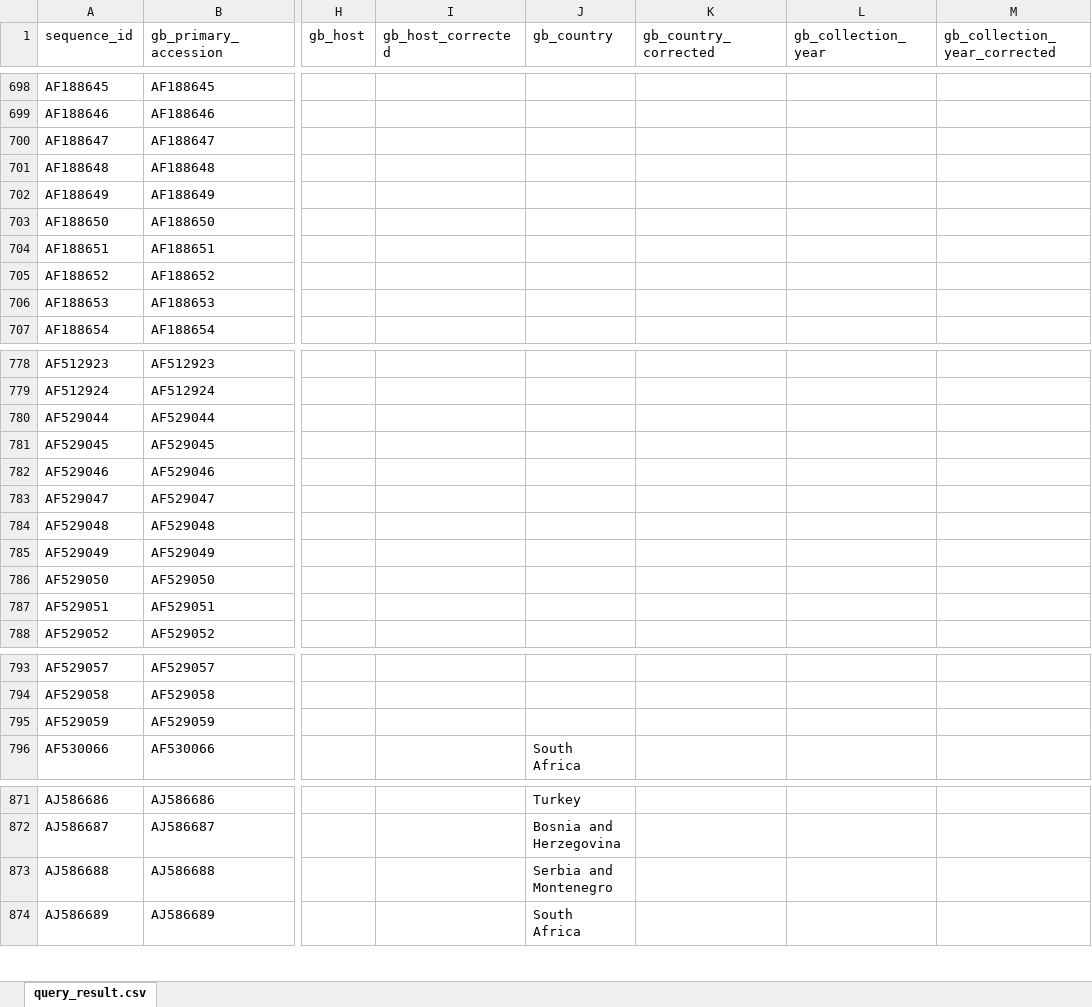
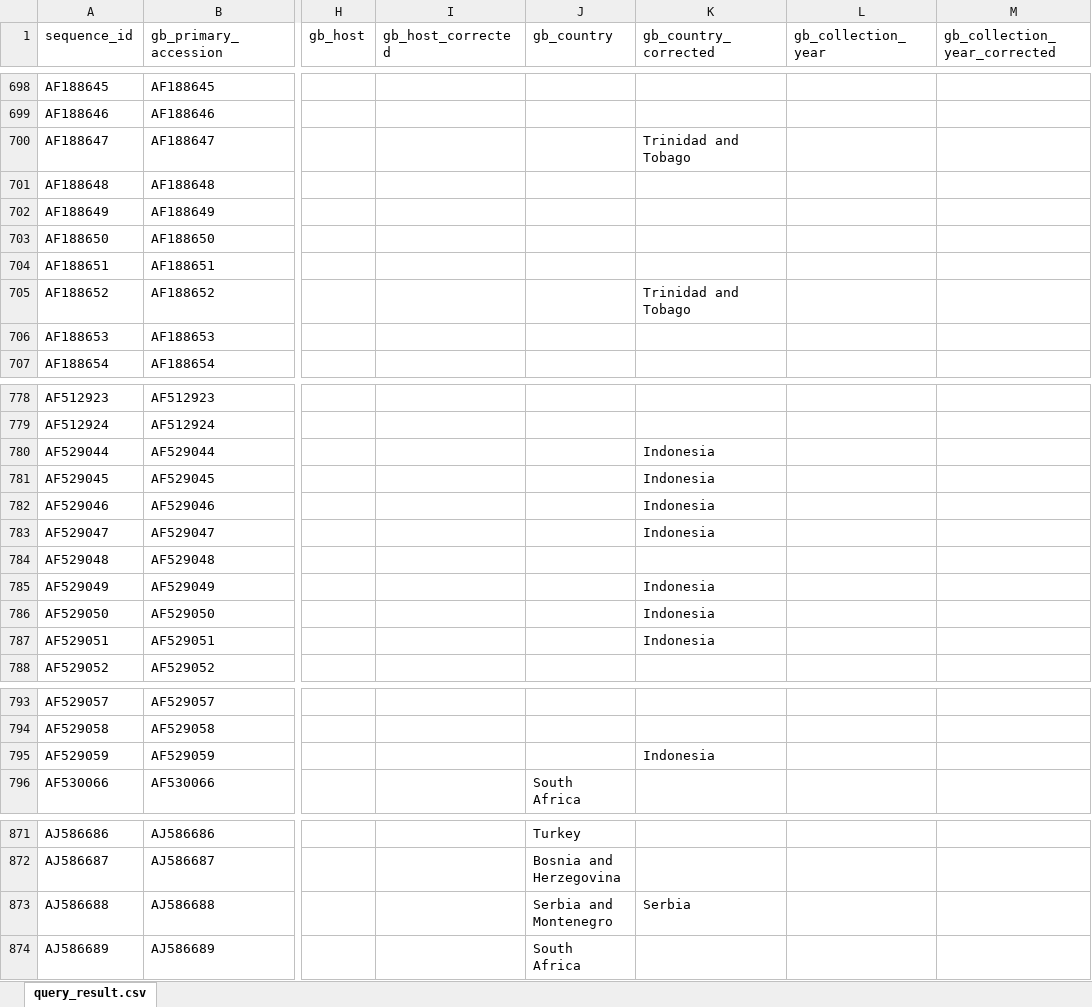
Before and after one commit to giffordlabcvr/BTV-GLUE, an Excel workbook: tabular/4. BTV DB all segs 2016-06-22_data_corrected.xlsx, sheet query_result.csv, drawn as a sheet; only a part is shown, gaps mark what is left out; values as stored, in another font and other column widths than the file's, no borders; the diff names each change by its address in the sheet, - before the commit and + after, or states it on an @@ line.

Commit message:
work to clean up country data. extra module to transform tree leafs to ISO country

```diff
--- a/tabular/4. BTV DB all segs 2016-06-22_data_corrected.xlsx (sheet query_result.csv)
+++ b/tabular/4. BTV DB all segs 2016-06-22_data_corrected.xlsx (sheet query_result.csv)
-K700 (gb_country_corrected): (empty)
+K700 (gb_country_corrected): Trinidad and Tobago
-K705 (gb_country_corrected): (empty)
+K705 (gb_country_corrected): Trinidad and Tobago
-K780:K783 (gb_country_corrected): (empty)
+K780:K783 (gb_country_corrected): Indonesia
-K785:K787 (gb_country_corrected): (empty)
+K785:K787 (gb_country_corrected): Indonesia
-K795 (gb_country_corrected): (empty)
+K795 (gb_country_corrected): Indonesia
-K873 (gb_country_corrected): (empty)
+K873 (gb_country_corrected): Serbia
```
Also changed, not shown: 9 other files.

============================================================

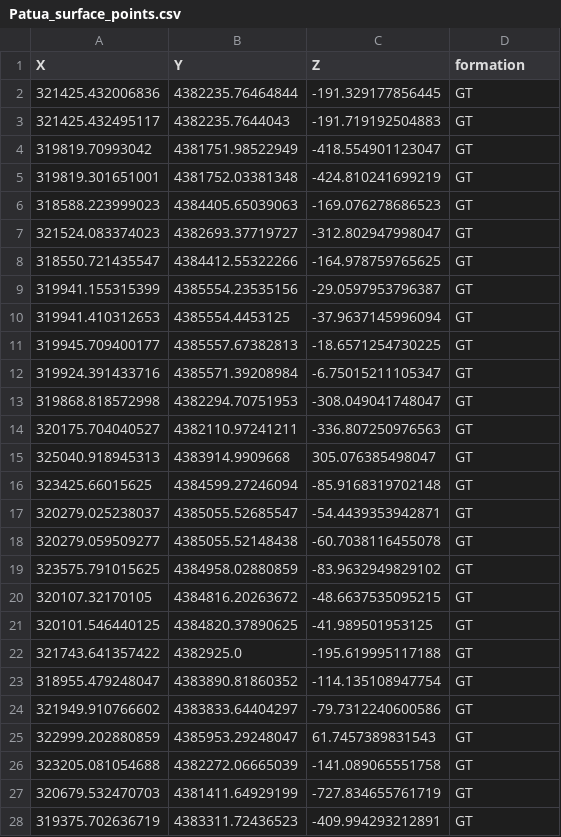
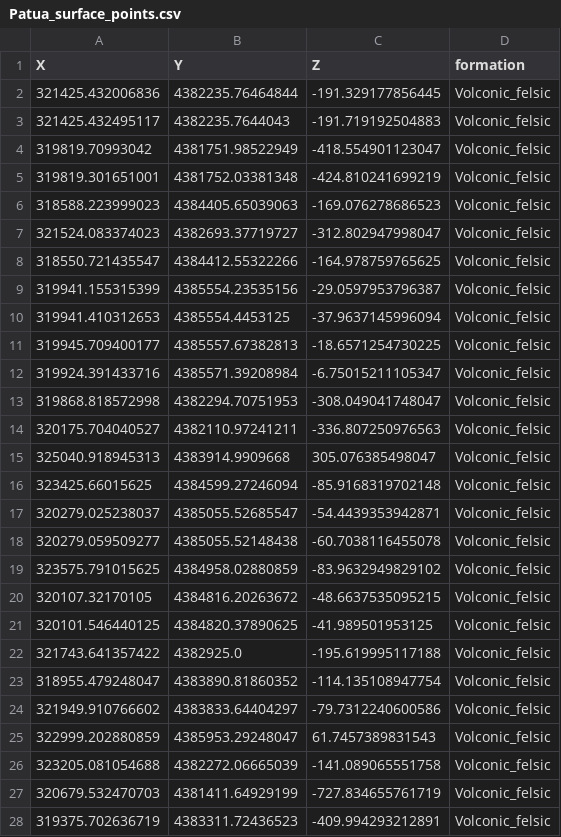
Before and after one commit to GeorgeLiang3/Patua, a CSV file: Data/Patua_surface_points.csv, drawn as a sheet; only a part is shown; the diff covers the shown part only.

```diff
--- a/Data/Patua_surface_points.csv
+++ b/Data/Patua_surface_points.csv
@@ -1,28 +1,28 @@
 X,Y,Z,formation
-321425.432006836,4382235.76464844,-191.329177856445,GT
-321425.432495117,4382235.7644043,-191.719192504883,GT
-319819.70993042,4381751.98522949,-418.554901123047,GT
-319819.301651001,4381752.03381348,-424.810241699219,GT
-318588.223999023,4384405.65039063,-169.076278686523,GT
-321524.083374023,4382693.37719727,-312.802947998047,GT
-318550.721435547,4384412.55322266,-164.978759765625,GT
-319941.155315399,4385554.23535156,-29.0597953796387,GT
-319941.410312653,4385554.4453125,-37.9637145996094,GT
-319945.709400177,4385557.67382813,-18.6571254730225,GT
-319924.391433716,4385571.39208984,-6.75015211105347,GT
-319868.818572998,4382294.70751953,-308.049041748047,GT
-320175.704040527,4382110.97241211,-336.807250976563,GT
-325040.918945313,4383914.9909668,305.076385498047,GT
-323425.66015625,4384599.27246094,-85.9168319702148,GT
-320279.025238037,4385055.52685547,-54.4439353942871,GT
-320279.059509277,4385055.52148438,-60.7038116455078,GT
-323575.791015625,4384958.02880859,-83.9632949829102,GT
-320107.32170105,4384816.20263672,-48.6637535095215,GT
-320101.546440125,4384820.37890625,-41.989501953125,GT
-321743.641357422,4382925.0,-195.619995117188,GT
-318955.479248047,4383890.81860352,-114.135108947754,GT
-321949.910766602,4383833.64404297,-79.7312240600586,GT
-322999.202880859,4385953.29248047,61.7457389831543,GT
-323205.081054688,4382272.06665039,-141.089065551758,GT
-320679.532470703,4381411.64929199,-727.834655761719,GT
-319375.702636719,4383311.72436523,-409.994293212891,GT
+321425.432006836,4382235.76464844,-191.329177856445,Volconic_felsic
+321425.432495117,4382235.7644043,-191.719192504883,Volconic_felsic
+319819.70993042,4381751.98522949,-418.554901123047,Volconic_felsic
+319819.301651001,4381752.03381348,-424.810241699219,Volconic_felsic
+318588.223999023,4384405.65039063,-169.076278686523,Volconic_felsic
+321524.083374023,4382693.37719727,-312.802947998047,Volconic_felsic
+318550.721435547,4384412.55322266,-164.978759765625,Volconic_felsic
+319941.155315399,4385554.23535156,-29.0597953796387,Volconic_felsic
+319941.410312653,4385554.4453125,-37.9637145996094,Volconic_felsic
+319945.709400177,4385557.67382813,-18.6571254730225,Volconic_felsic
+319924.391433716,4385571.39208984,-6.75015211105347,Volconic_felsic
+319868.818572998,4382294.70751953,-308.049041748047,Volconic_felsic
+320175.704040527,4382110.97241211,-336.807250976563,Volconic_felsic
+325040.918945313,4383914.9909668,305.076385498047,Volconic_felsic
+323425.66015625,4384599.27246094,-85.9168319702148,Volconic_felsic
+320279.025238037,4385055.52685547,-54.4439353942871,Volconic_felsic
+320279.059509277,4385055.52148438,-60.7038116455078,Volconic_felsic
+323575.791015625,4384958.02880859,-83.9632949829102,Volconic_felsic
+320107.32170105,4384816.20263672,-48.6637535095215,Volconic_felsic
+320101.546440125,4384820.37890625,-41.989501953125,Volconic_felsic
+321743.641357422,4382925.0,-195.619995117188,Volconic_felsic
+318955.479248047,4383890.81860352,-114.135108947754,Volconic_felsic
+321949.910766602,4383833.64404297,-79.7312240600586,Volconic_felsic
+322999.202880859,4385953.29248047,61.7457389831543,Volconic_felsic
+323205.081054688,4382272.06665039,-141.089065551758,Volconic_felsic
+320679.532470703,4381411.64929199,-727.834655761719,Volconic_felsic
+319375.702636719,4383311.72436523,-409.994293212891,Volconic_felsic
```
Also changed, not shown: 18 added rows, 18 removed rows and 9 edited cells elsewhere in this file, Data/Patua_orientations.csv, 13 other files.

============================================================

* [What you have to do] Filter the entries down to the lines with the word "files" in them.

* [Answer section]
Also changed, not shown: 9 other files.
Also changed, not shown: 18 added rows, 18 removed rows and 9 edited cells elsewhere in this file, Data/Patua_orientations.csv, 13 other files.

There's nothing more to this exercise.